(Difference listings)

※

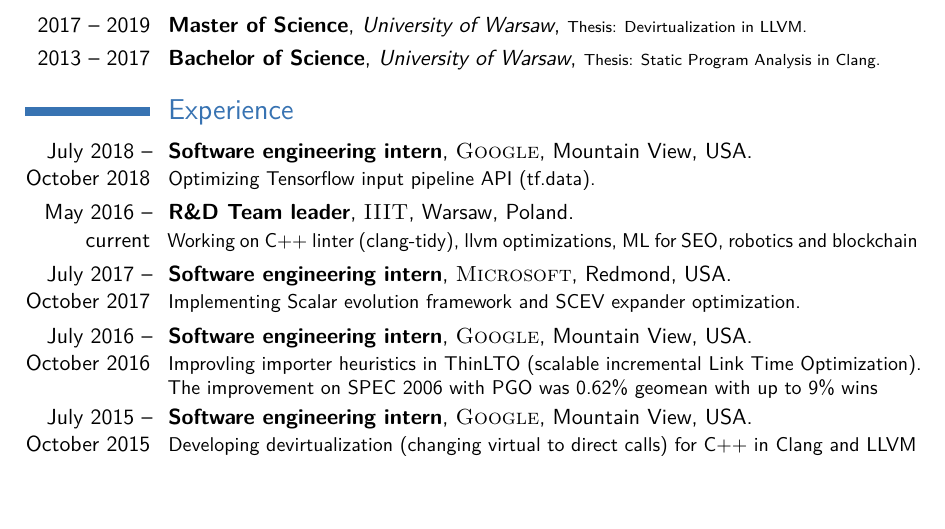
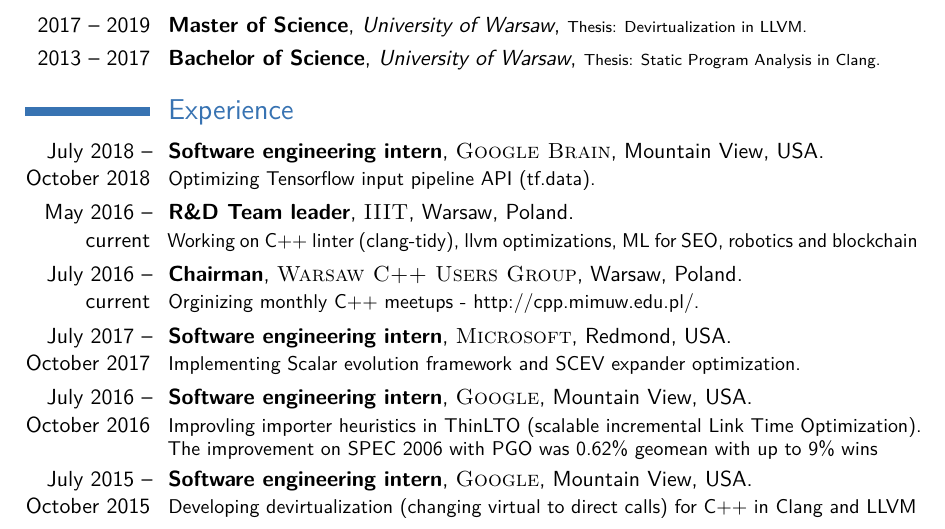
Before and after one commit to prazek/resume, a LaTeX CV (PiotrPadlewski.tex): part of the page, cut so that both start at the same text, the shorter picture padded with empty space. Compiled offline with pdfLaTeX.

Commit message:
warsaw C++ users group

```diff
--- a/PiotrPadlewski.tex
+++ b/PiotrPadlewski.tex
@@ -75,12 +75,16 @@
 \section{Experience}
 
 %\subsection{Vocational}
-\cventry{July 2018 -- October 2018}{Software engineering intern}{\textsc{Google}}{Mountain View, USA}{}{
+\cventry{July 2018 -- October 2018}{Software engineering intern}{\textsc{Google Brain}}{Mountain View, USA}{}{
 Optimizing Tensorflow input pipeline API (tf.data).
 }
 
 \cventry{May 2016 -- current}{R\&D Team leader}{\textsc{IIIT}}{Warsaw, Poland}{}{
 \href{https://github.com/prazek/clang-extra}{Working on C++ linter (clang-tidy)}, llvm optimizations, ML for SEO, robotics and blockchain
+}
+
+\cventry{July 2016 -- current}{Chairman}{\textsc{Warsaw C++ Users Group}}{Warsaw, Poland}{}{
+Orginizing monthly C++ meetups - \href{http://cpp.mimuw.edu.pl/}{http://cpp.mimuw.edu.pl/}.
 }
 
 \cventry{July 2017 -- October 2017}{Software engineering intern}{\textsc{Microsoft}}{Redmond, USA}{}{
```
Also changed, not shown: PiotrPadlewski.pdf.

※

### [What the task asks]
The reply must hold each line of the records verbatim and no pictures.

### [Solution below]
Before and after one commit to prazek/resume, a LaTeX CV (PiotrPadlewski.tex): part of the page, cut so that both start at the same text, the shorter picture padded with empty space. Compiled offline with pdfLaTeX.

Commit message:
warsaw C++ users group

```diff
--- a/PiotrPadlewski.tex
+++ b/PiotrPadlewski.tex
@@ -75,12 +75,16 @@
 \section{Experience}
 
 %\subsection{Vocational}
-\cventry{July 2018 -- October 2018}{Software engineering intern}{\textsc{Google}}{Mountain View, USA}{}{
+\cventry{July 2018 -- October 2018}{Software engineering intern}{\textsc{Google Brain}}{Mountain View, USA}{}{
 Optimizing Tensorflow input pipeline API (tf.data).
 }
 
 \cventry{May 2016 -- current}{R\&D Team leader}{\textsc{IIIT}}{Warsaw, Poland}{}{
 \href{https://github.com/prazek/clang-extra}{Working on C++ linter (clang-tidy)}, llvm optimizations, ML for SEO, robotics and blockchain
+}
+
+\cventry{July 2016 -- current}{Chairman}{\textsc{Warsaw C++ Users Group}}{Warsaw, Poland}{}{
+Orginizing monthly C++ meetups - \href{http://cpp.mimuw.edu.pl/}{http://cpp.mimuw.edu.pl/}.
 }
 
 \cventry{July 2017 -- October 2017}{Software engineering intern}{\textsc{Microsoft}}{Redmond, USA}{}{
```
Also changed, not shown: PiotrPadlewski.pdf.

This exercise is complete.